Writing Using APA Style

I’ve written a separate post explaining why you should cite your sources. This post will focus on how to cite assuming you’re using the America Psychological Association (APA) citation style.

Common knowledge doesn’t need a citation. What counts as common knowledge is always changing, so use your judgement: would a reader not as familiar with the topic as you consider the information obvious?

A paraphrase of someone else’s ideas, a statistic, or a claim of a fact that is not commonly known needs to be cited. First, an in-text short citation must be placed in your writing nearest the information being cited (Doane, 2018). Then you also need a long-form citation entry in the references list at the end of your paper.

Doane, W. E. J. (2018). Writing Using APA Style. Retrieved from http://DrDoane.com/writing-using-apa-style/

Direct quotations must be cited and are “…a special case…” requiring a page number be added to the in-text citation indicating exactly where the quotation comes from (Doane, 2018 pp 3-4).

You can vary your in-text citation style so that your writing doesn’t seem too boilerplate:

Doane (2018) found that in-text citations were required by APA style, but missing in many student papers.

In-text citations are required by APA style, but missing in many student papers (Doane, 2018).

If a sentence or paragraph contains ideas from multiple pages within the same source, cite each page nearest to the information derived from that page. For example: Direct quotations are "...a special case..." (Doane, 2018 pp 3-4) requiring a page number be added to the in-text citation "...indicating exactly where the quotation comes from" (ibid pp 7).

If a sentence or paragraph contains ideas from multiple sources, cite each source nearest to the information derived from that source. For example: Direct quotations are "...a special case..." (Doane, 2018 pp 3-4) requiring a page number be added to the in-text citation indicating exactly where the quotation comes from so that "...ownership of specific ideas can be properly attributed to their originators" (Smith, 2015 pp 7).

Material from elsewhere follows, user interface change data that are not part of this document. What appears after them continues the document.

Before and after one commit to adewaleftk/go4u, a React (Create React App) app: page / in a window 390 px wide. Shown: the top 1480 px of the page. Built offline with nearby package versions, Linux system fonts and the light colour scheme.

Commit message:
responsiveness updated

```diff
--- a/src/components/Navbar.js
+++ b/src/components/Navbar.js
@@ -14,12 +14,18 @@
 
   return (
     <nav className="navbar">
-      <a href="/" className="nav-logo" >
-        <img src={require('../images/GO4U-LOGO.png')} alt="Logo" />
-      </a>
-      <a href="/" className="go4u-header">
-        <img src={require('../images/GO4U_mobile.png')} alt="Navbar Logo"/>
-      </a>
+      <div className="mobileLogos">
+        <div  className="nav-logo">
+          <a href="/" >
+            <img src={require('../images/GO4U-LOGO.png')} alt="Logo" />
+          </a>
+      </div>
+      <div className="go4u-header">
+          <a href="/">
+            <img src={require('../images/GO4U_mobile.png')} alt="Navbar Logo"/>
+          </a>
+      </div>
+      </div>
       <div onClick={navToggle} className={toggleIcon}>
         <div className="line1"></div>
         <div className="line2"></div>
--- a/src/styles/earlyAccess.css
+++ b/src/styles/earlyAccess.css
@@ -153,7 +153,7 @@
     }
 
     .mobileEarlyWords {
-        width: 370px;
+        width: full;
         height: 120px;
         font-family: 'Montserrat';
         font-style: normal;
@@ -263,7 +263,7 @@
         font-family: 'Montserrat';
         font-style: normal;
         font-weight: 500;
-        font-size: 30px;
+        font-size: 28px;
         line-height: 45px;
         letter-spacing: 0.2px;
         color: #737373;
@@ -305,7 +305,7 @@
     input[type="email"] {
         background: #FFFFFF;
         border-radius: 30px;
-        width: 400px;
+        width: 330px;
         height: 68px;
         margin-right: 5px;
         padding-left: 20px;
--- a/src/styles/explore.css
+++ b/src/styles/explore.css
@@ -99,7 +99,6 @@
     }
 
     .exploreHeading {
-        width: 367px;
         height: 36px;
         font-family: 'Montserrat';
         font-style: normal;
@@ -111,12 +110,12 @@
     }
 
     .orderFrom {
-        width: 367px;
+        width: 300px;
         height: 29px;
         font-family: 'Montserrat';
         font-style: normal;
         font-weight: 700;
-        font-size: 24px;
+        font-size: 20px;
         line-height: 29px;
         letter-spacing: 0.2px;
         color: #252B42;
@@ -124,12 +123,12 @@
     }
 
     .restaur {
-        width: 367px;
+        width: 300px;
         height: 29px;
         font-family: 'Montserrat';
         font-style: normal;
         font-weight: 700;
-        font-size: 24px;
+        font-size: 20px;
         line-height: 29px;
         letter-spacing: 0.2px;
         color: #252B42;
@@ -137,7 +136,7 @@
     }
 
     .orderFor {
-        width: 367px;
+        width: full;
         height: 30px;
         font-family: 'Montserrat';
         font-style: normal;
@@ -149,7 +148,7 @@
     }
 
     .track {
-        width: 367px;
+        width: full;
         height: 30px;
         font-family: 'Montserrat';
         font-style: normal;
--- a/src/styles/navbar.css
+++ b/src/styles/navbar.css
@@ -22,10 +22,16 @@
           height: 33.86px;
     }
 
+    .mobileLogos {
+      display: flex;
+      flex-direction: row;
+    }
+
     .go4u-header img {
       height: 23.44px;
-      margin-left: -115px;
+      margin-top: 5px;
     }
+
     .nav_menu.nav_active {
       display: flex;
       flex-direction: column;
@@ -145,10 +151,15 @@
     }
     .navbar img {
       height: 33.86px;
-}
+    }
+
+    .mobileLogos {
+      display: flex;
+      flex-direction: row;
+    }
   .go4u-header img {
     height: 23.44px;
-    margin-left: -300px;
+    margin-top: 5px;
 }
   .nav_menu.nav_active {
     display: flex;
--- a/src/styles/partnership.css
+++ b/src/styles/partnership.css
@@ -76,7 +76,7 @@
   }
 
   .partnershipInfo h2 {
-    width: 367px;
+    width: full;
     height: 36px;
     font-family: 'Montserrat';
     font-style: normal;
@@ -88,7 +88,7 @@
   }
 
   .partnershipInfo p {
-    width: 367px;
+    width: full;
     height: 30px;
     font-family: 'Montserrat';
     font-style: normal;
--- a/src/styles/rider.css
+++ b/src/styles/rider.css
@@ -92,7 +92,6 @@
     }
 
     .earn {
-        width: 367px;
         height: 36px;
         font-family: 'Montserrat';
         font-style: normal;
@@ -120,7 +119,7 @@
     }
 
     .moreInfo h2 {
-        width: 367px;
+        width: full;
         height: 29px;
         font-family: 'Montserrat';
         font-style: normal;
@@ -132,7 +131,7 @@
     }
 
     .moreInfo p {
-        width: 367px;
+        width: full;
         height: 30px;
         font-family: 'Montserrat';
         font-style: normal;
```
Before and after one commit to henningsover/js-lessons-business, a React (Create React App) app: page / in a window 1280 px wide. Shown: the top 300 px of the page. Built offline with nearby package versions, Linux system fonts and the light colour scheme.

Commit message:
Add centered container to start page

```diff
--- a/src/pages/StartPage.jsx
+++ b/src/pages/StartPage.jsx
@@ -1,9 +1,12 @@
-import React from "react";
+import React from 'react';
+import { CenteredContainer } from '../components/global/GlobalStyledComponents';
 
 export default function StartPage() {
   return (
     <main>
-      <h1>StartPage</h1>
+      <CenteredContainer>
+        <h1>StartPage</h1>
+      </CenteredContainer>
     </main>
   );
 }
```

If you find that you’re having difficulty identifying what needs to be cited or not cited, perhaps it’s because your writing contains broad generalizations. Consider refining your writing style as I show below.

You should begin most of your paragraphs with a specific claim of something you believe to be true based on your present knowledge of the topic. Subsequent sentences within the paragraph each provide evidence for the main claim of the paragraph, and those pieces of evidence should be cited (Doane, 2018). Marshaling your evidence in this way helps you to build your argument step by step, leading your reader to your conclusion. After all, the point of your writing is likely to convince your reader that you know what is likely to be true (your claim from the initial sentence) based on the evidence you've gathered (University of Minnesota Libraries, n.d.).

Doane, W. E. J. (2018). Writing Using APA Style. Retrieved from http://DrDoane.com/writing-using-apa-style/.

University of Minnesota Libraries (n.d.). Writing for Success. Retrieved from http://open.lib.umn.edu/writingforsuccess/chapter/6-1-purpose-audience-tone-and-content/

For more information on APA style, visit the Purdue Online Writing Lab (OWL).

One thought on “Writing Using APA Style”

  1. Thank you for explaining this in a clear and simple way. This helped me quickly focus on the concept and not get bogged down in the mechanics; which will probably be important at some time later. 🙂

Leave a Reply

Your email address will not be published. Required fields are marked *

This site uses Akismet to reduce spam. Learn how your comment data is processed.